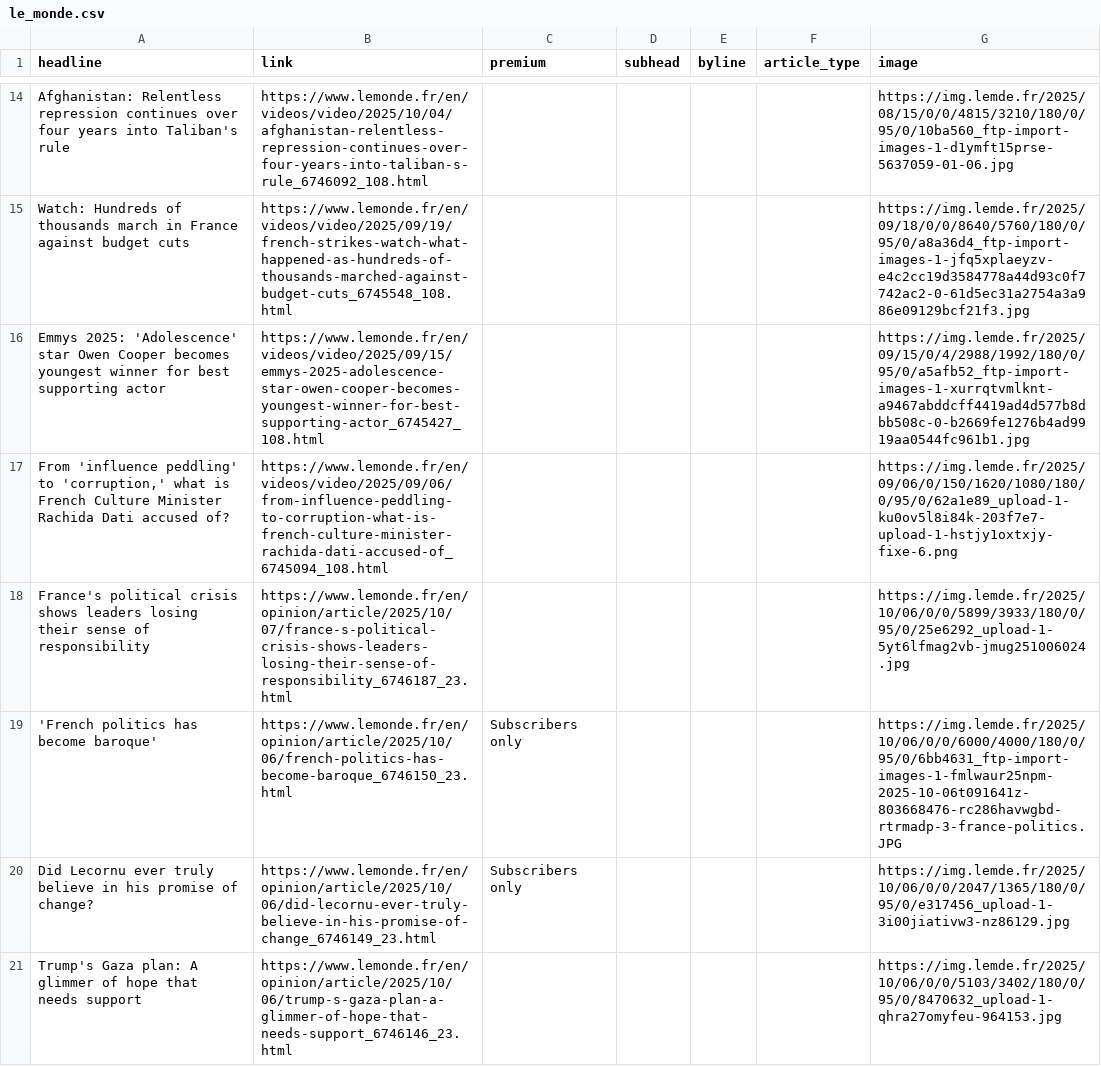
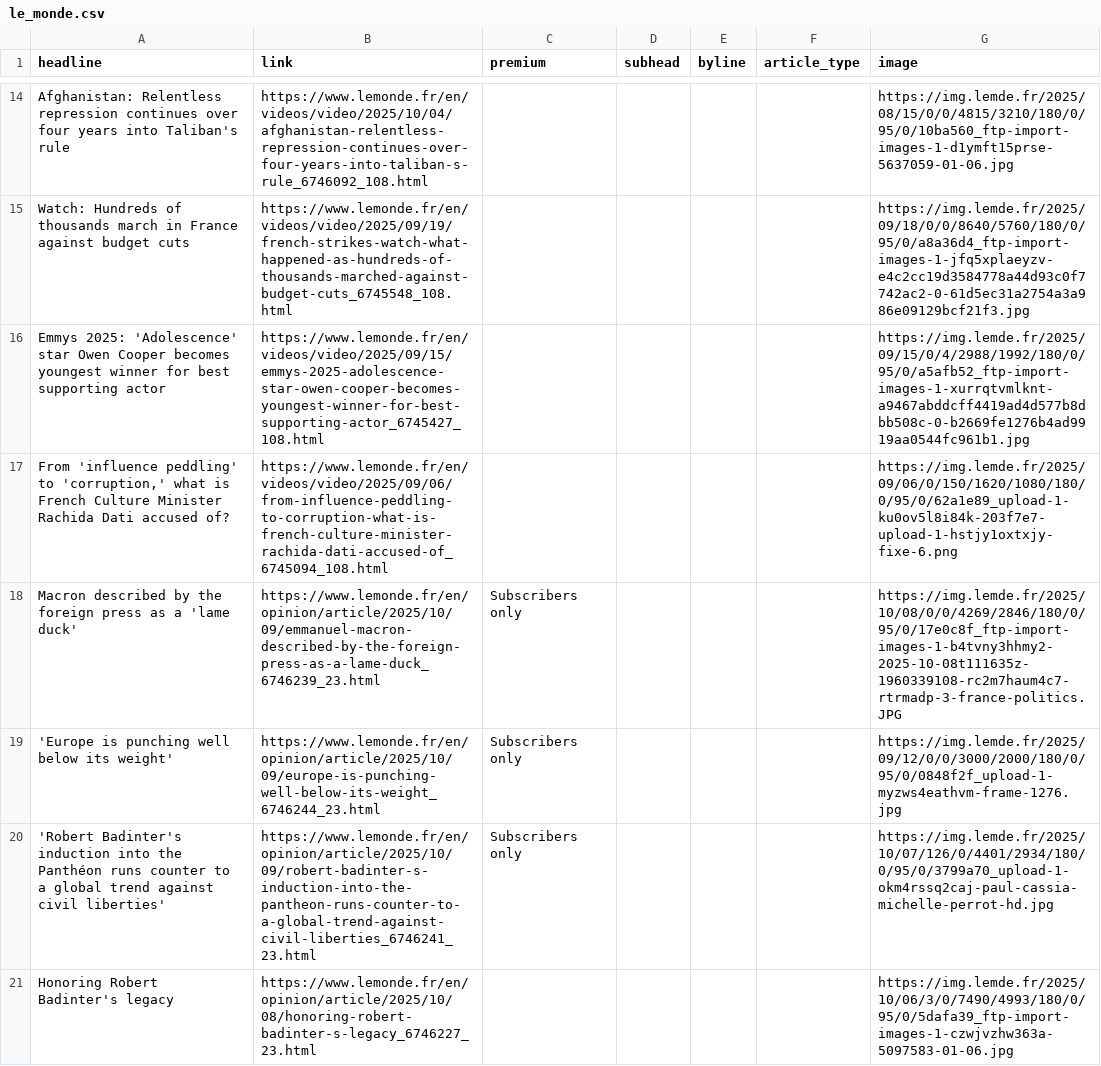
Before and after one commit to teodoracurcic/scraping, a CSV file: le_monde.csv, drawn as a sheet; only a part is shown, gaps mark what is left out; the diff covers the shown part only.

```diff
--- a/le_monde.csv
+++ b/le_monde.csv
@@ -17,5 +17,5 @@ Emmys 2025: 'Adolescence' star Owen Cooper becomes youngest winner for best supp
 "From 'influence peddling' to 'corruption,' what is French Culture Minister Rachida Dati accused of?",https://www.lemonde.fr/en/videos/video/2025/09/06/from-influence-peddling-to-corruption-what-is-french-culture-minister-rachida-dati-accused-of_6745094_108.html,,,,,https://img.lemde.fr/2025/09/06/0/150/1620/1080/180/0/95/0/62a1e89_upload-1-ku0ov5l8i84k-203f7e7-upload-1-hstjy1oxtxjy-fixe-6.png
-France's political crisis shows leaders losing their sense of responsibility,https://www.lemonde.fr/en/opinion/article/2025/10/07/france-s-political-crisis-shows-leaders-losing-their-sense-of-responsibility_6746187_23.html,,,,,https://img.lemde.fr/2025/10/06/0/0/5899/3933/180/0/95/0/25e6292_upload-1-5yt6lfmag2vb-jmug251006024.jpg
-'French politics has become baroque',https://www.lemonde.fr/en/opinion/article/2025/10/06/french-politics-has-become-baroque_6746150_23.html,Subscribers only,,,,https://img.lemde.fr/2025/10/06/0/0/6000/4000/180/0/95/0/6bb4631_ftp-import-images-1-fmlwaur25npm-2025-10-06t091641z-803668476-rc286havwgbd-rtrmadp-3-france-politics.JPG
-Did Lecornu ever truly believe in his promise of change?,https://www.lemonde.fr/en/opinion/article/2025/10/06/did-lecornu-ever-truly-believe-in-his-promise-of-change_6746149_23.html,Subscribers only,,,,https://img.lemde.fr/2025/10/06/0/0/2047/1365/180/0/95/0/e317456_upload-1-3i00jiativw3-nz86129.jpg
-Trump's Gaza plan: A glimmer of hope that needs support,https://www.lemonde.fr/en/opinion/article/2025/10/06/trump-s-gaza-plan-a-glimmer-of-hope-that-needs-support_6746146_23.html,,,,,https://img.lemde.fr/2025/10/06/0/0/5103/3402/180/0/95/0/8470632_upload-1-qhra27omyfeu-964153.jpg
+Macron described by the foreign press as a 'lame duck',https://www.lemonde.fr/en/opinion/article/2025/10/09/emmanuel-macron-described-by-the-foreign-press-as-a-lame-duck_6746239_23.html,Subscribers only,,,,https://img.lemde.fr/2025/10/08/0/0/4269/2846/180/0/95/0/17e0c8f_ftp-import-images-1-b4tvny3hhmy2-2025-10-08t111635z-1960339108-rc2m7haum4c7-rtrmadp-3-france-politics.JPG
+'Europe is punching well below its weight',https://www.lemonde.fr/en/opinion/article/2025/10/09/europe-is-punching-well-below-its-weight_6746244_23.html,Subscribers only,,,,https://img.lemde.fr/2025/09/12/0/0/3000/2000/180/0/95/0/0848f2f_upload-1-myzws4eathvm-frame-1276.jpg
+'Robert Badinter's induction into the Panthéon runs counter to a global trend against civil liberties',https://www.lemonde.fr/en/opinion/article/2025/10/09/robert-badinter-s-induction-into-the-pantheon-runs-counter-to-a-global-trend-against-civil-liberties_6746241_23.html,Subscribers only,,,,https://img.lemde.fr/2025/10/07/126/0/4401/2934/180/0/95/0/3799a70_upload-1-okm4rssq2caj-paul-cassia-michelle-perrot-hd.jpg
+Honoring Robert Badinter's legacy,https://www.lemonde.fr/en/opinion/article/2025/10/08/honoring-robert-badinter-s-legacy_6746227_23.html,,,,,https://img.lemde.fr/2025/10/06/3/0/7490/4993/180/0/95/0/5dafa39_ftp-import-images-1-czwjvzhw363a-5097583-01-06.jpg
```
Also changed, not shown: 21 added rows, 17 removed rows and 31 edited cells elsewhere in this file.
◆ ◆ ◆ ◆
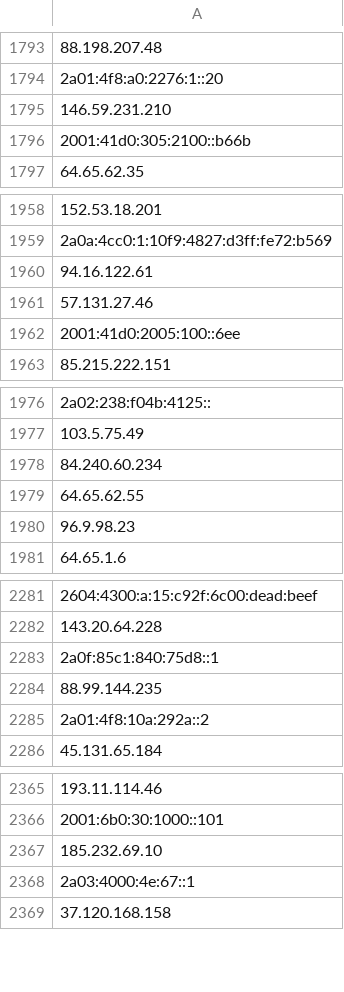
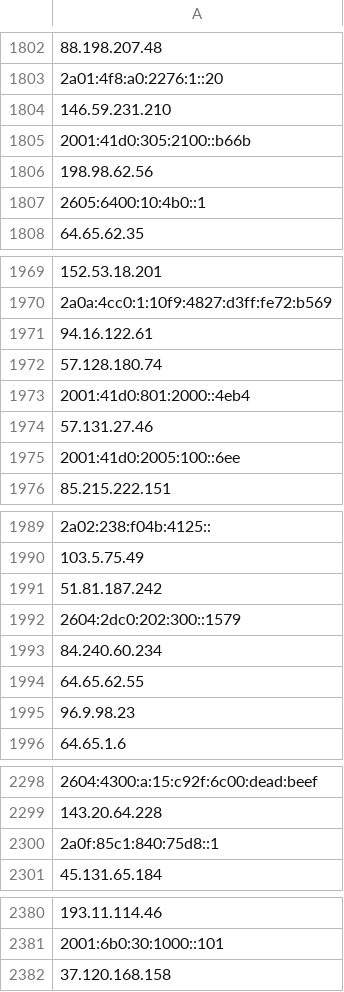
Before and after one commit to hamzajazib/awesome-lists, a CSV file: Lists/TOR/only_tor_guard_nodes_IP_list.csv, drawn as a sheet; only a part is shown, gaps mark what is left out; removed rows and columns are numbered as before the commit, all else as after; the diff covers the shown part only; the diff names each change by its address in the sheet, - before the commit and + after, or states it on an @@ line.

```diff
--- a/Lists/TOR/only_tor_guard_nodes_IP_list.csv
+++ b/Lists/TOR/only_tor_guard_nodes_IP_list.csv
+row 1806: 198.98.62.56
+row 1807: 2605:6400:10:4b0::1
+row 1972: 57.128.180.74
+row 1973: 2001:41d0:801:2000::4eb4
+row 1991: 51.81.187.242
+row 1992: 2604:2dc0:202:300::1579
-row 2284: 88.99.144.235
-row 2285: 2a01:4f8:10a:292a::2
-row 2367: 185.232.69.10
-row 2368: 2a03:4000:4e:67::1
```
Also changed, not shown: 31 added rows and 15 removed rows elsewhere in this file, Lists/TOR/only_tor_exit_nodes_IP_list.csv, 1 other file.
◆ ◆ ◆ ◆
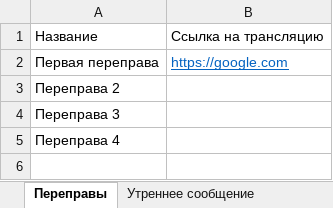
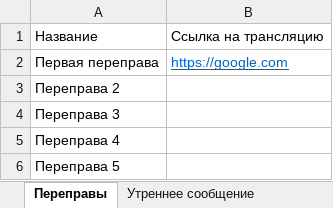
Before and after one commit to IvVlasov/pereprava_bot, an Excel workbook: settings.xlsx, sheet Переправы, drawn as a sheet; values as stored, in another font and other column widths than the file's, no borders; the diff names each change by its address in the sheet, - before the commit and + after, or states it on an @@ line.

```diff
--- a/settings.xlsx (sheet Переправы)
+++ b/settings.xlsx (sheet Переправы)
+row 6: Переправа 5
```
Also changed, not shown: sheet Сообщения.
◆ ◆ ◆ ◆
** What the exercise asks **
Each line of the listing that includes the word "sheet" should be copied out.

** Answer to this exercise **
Before and after one commit to teodoracurcic/scraping, a CSV file: le_monde.csv, drawn as a sheet; only a part is shown, gaps mark what is left out; the diff covers the shown part only.
Before and after one commit to hamzajazib/awesome-lists, a CSV file: Lists/TOR/only_tor_guard_nodes_IP_list.csv, drawn as a sheet; only a part is shown, gaps mark what is left out; removed rows and columns are numbered as before the commit, all else as after; the diff covers the shown part only; the diff names each change by its address in the sheet, - before the commit and + after, or states it on an @@ line.
Before and after one commit to IvVlasov/pereprava_bot, an Excel workbook: settings.xlsx, sheet Переправы, drawn as a sheet; values as stored, in another font and other column widths than the file's, no borders; the diff names each change by its address in the sheet, - before the commit and + after, or states it on an @@ line.
--- a/settings.xlsx (sheet Переправы)
+++ b/settings.xlsx (sheet Переправы)
Also changed, not shown: sheet Сообщения.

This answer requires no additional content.